German housing association criticizes new climate requirements for residential buildings
Climate-neutrality in the residential building sector cannot be achieved with ever-more efficiency and insulation requirements, especially if real estate prices are to remain affordable, says the Federal Association of German Housing and Real Estate Companies (GdW), Die Welt reports. According to industry representatives, when it comes to climate protection requirements for residential buildings, Germany is heading into a dead end, both financially and technologically. While the demands are constantly increasing for thermal insulation, control systems and renewable energy sources, construction and material costs continue to rise and the state has made hardly any additional funds available to support owners, landlords, tenants and housing companies.
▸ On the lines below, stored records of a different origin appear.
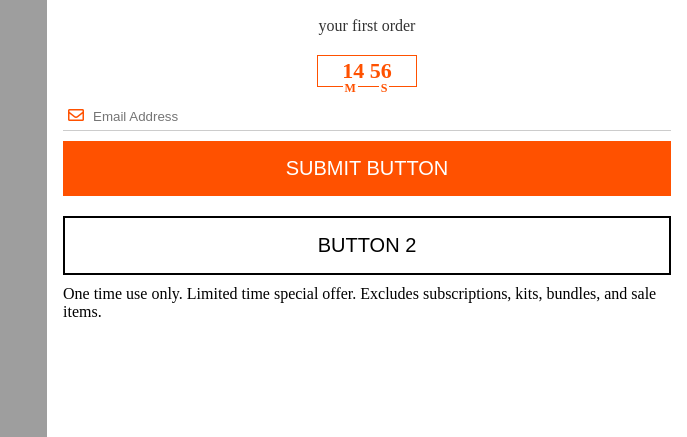
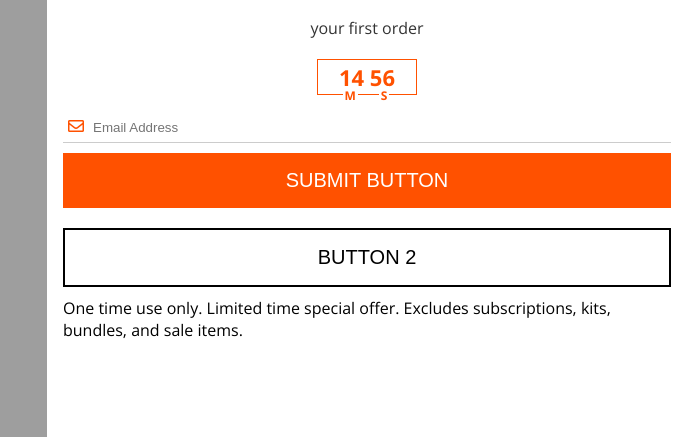
Before and after one commit to DevMaryan/isolutions-task, a plain HTML site: page index.html in a window 1280 px wide. Shown: the part 363-800 px from the top of the page, without its empty margins (593-1280 px from the left). Drawn offline with Linux system fonts and the light colour scheme; the site is published under a folder, as on GitHub Pages, so addresses that start at the root find nothing.

Commit message:
Update root.css

```diff
--- a/css/root.css
+++ b/css/root.css
@@ -11,5 +11,5 @@
 
 @font-face {
     font-family: 'DefaultFont';
-    src: url("/fonts/OpenSans-VariableFont_wdth\,wght.ttf") format('truetype');
+    src: url("../fonts/OpenSans-VariableFont_wdth\,wght.ttf") format('truetype');
 }
```
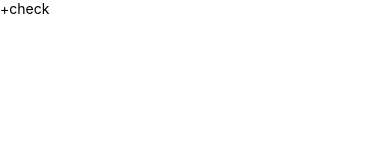
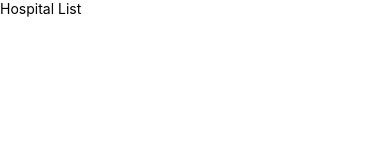
Before and after one commit to mscbee/pluscheck, a React Native app: screen / in a window 390 px wide. Shown: the top 160 px of the page. Built offline with nearby package versions, Linux system fonts and the light colour scheme.

Commit message:
added basic HospitalList component

```diff
--- a/App.js
+++ b/App.js
@@ -1,12 +1,13 @@
 import React from 'react';
-import { StyleSheet, Text, View } from 'react-native';
-import Heading from './Heading';
+import { StyleSheet, View } from 'react-native';
+import Heading from './components/Heading';
+import HospitalList from './components/HospitalList';
 
 export default function App() {
   return (
-    <View>
-      <Heading />
-    </View>
+      <Heading style={{width: 100, height: 100,}}/>,
+    //  <View style={{width: 100, height: 100, backgroundColor: 'skyblue'}} />
+      <HospitalList />
   );
 }
 
--- a/components/HospitalList.js
+++ b/components/HospitalList.js
@@ -0,0 +1,14 @@
+import React, { Component } from 'react';
+import { View, Text } from 'react-native';
+
+class HospitalList extends Component {
+    render() {
+        return(
+            <View>
+                <Text>Hospital List</Text>
+            </View>
+        );
+    }
+}
+
+export default HospitalList;
```
Also changed, not shown: components/Heading.js (renamed from Heading.js).
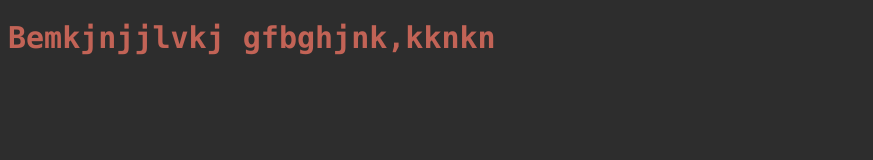
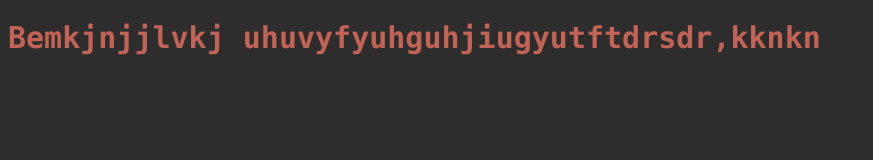
Before and after one commit to NiPutuPutriii/learnCI-CD, a plain HTML site: page static/index.html in a window 1280 px wide. Shown: the whole page, without its empty margins (0-873 px from the left). Drawn offline with Linux system fonts and the light colour scheme.

Commit message:
third  update on go.yml

```diff
--- a/static/index.html
+++ b/static/index.html
@@ -21,7 +21,7 @@
 </head>
 
 <body>
-    <h1>Bemkjnjjlvkj gfbghjnk,kknkn</h1>
+    <h1>Bemkjnjjlvkj uhuvyfyuhguhjiugyutftdrsdr,kknkn</h1>
 </body>
 
 </html>
```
At its annual press conference, GdW President Axel Gedaschko said the government’s fixation on more efficiency had practically failed. "To believe that we can resolve the climate issue by ever higher energy standards is a mistake," he said. "The climate investments of the past 30 years had an effect in the first 20 years, but have not allowed energy consumption to fall any further since 2010," he added. Indeed, the building sector is the only one in which emission reduction targets were not met in 2020. One reason is a rebound effect: if a building is better insulated, the heating can be turned up without incurring higher heating costs. Another reason is that many buildings have already been at least partially renovated and insulated, and further renovations are too costly and make little economic sense, according to the GdW. The need for affordable housing cannot be met with ever higher efficiency standards, the GdW argues. "We want affordable housing and more rent regulation, but at the same time ever more expensive climate protection investments. That doesn't go together," Gedaschko says. He further argues that Germany does not have the capacity for the 'renovation wave' that is expected. "The German hope that we can get a lot of craftsmen from abroad is a delusion," he says.
The new emergency climate programme, presented on 23 June, has set additional energy efficiency requirements and the major parties’ election programmes all call for more insulation, new heating and rooftop photovoltaics. The goverment aims to spend 4.5 billion euros in 2022 and 2023 on efficiency in the building sector.